◆ EXERCISE PROMPT ◆
A faithful copy of the data, pictures omitted, is the required answer.

◆ MATERIAL SUPPLIED ◆
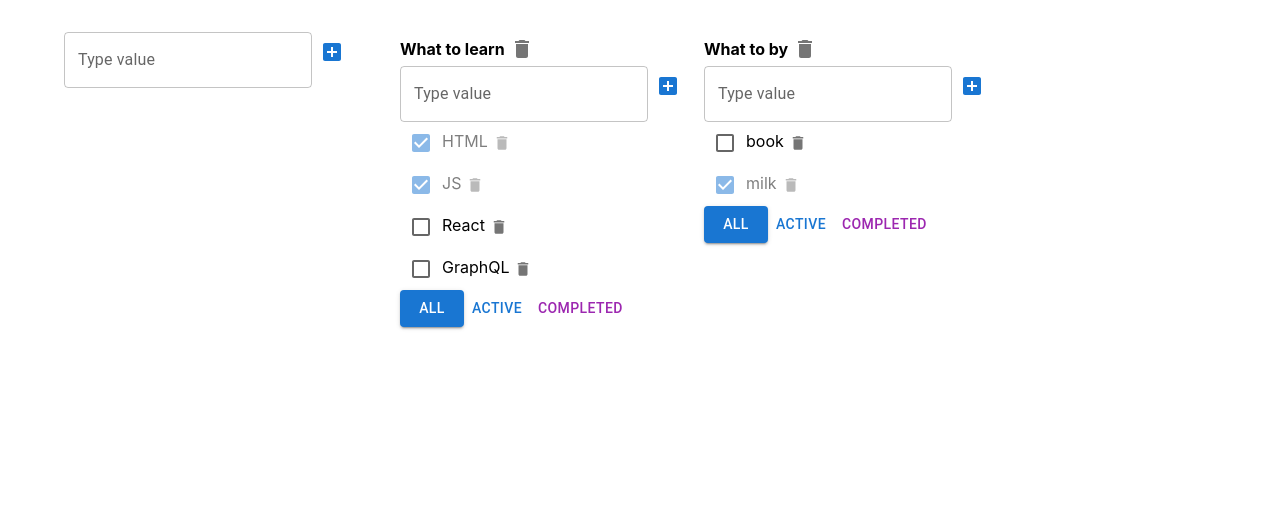
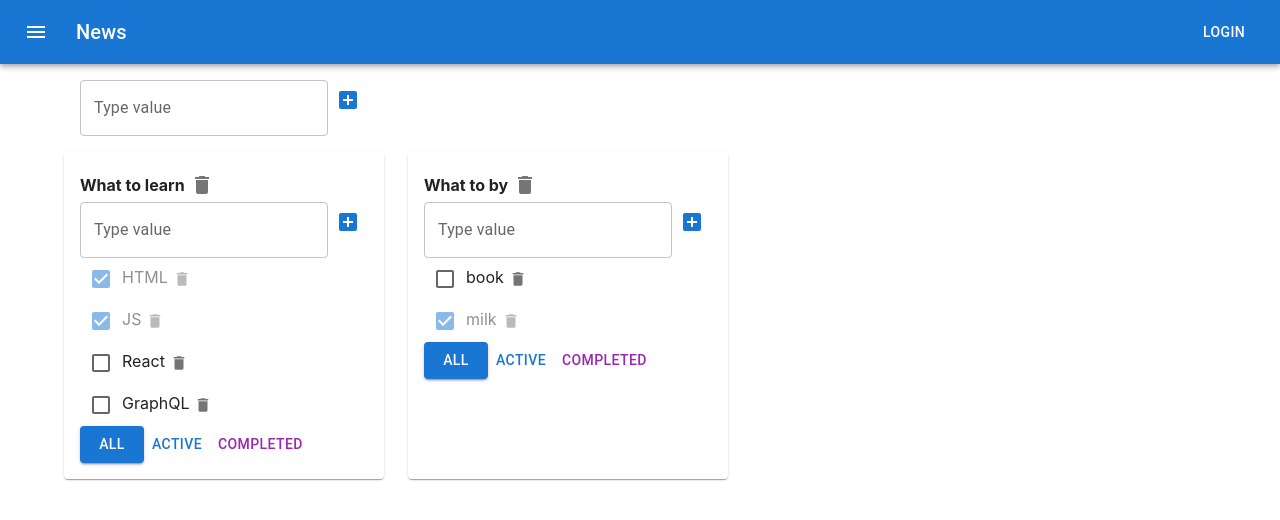
Before and after one commit to AlexandrShnipov/todolist-ts, a React (Create React App) app: page / in a window 1280 px wide. Shown: the top 520 px of the page. Built offline with nearby package versions, Linux system fonts and the light colour scheme.

Commit message:
change styles

```diff
--- a/src/App.css
+++ b/src/App.css
@@ -1,14 +0,0 @@
-* {
-    box-sizing: border-box;
-}
-
-.App {
-    padding: 2rem;
-    display: flex;
-    flex-wrap: wrap;
-    gap: 1rem;
-}
-
-.App > div {
-    margin-left: 2rem;
-}
--- a/src/App.tsx
+++ b/src/App.tsx
@@ -4,6 +4,10 @@
 import {TasksType, Todolist} from './components/Todolist';
 import {v1} from 'uuid';
 import {AddItemForm} from './components/AddItemForm';
+import {AppBar, Box, Button, Container, Paper, Toolbar, Typography} from '@mui/material';
+import IconButton from '@mui/material/IconButton';
+import MenuIcon from '@mui/icons-material/Menu';
+import Grid from '@mui/material/Grid';
 
 export type FilterValuesType = 'all' | 'active' | 'completed'
 export type TodoListType = {
@@ -13,7 +17,7 @@
 }
 
 export type TaskStateType = {
-    [key:string]: Array<TasksType>
+    [key: string]: Array<TasksType>
 }
 
 const App = () => {
@@ -96,8 +100,33 @@
 
     return (
         <div className="App">
+
+            <Box sx={{flexGrow: 1}}>
+                <AppBar position="static">
+                    <Toolbar>
+                        <IconButton
+                            size="large"
+                            edge="start"
+                            color="inherit"
+                            aria-label="menu"
+                            sx={{mr: 2}}
+                        >
+                            <MenuIcon/>
+                        </IconButton>
+                        <Typography variant="h6" component="div" sx={{flexGrow: 1}}>
+                            News
+                        </Typography>
+                        <Button color="inherit">Login</Button>
+                    </Toolbar>
+                </AppBar>
+            </Box>
+
+            <Container fixed>
+                <Grid container style={{margin: '1rem'}}>
                     <AddItemForm addItem={addTodoList}/>
-            <div style={{display: 'flex', gap: '1rem', flexWrap: 'wrap'}}>
+                </Grid>
+
+                <Grid container spacing={3} >
                     {
                         todoLists.map(tl => {
                             let tasksForTodoList = tasksObj[tl.id]
@@ -108,6 +137,8 @@
                                 tasksForTodoList = tasksForTodoList.filter(task => task.isDone === true)
                             }
                             return (
+                                <Grid item style={{display:'flex'}}>
+                                    <Paper style={{padding: '1rem'}}>
                                         <Todolist
                                             key={tl.id}
                                             id={tl.id}
@@ -120,10 +151,14 @@
                                             filter={tl.filter}
                                             removeTodoListApp={removeTodoListApp}
                                         />
+                                    </Paper>
+
+                                </Grid>
                             )
                         })
                     }
-            </div>
+                </Grid>
+            </Container>
 
 
         </div>
--- a/src/index.css
+++ b/src/index.css
@@ -1,3 +1,9 @@
+*,
+::before,
+::after{
+    box-sizing: border-box;
+}
+
 body {
   margin: 0;
   font-family: -apple-system, BlinkMacSystemFont, 'Segoe UI', 'Roboto', 'Oxygen',
```
Lines whose indentation alone changed are shown as unchanged.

◆ WRITTEN ANSWER ◆
Before and after one commit to AlexandrShnipov/todolist-ts, a React (Create React App) app: page / in a window 1280 px wide. Shown: the top 520 px of the page. Built offline with nearby package versions, Linux system fonts and the light colour scheme.

Commit message:
change styles

```diff
--- a/src/App.css
+++ b/src/App.css
@@ -1,14 +0,0 @@
-* {
-    box-sizing: border-box;
-}
-
-.App {
-    padding: 2rem;
-    display: flex;
-    flex-wrap: wrap;
-    gap: 1rem;
-}
-
-.App > div {
-    margin-left: 2rem;
-}
--- a/src/App.tsx
+++ b/src/App.tsx
@@ -4,6 +4,10 @@
 import {TasksType, Todolist} from './components/Todolist';
 import {v1} from 'uuid';
 import {AddItemForm} from './components/AddItemForm';
+import {AppBar, Box, Button, Container, Paper, Toolbar, Typography} from '@mui/material';
+import IconButton from '@mui/material/IconButton';
+import MenuIcon from '@mui/icons-material/Menu';
+import Grid from '@mui/material/Grid';
 
 export type FilterValuesType = 'all' | 'active' | 'completed'
 export type TodoListType = {
@@ -13,7 +17,7 @@
 }
 
 export type TaskStateType = {
-    [key:string]: Array<TasksType>
+    [key: string]: Array<TasksType>
 }
 
 const App = () => {
@@ -96,8 +100,33 @@
 
     return (
         <div className="App">
+
+            <Box sx={{flexGrow: 1}}>
+                <AppBar position="static">
+                    <Toolbar>
+                        <IconButton
+                            size="large"
+                            edge="start"
+                            color="inherit"
+                            aria-label="menu"
+                            sx={{mr: 2}}
+                        >
+                            <MenuIcon/>
+                        </IconButton>
+                        <Typography variant="h6" component="div" sx={{flexGrow: 1}}>
+                            News
+                        </Typography>
+                        <Button color="inherit">Login</Button>
+                    </Toolbar>
+                </AppBar>
+            </Box>
+
+            <Container fixed>
+                <Grid container style={{margin: '1rem'}}>
                     <AddItemForm addItem={addTodoList}/>
-            <div style={{display: 'flex', gap: '1rem', flexWrap: 'wrap'}}>
+                </Grid>
+
+                <Grid container spacing={3} >
                     {
                         todoLists.map(tl => {
                             let tasksForTodoList = tasksObj[tl.id]
@@ -108,6 +137,8 @@
                                 tasksForTodoList = tasksForTodoList.filter(task => task.isDone === true)
                             }
                             return (
+                                <Grid item style={{display:'flex'}}>
+                                    <Paper style={{padding: '1rem'}}>
                                         <Todolist
                                             key={tl.id}
                                             id={tl.id}
@@ -120,10 +151,14 @@
                                             filter={tl.filter}
                                             removeTodoListApp={removeTodoListApp}
                                         />
+                                    </Paper>
+
+                                </Grid>
                             )
                         })
                     }
-            </div>
+                </Grid>
+            </Container>
 
 
         </div>
--- a/src/index.css
+++ b/src/index.css
@@ -1,3 +1,9 @@
+*,
+::before,
+::after{
+    box-sizing: border-box;
+}
+
 body {
   margin: 0;
   font-family: -apple-system, BlinkMacSystemFont, 'Segoe UI', 'Roboto', 'Oxygen',
```
Lines whose indentation alone changed are shown as unchanged.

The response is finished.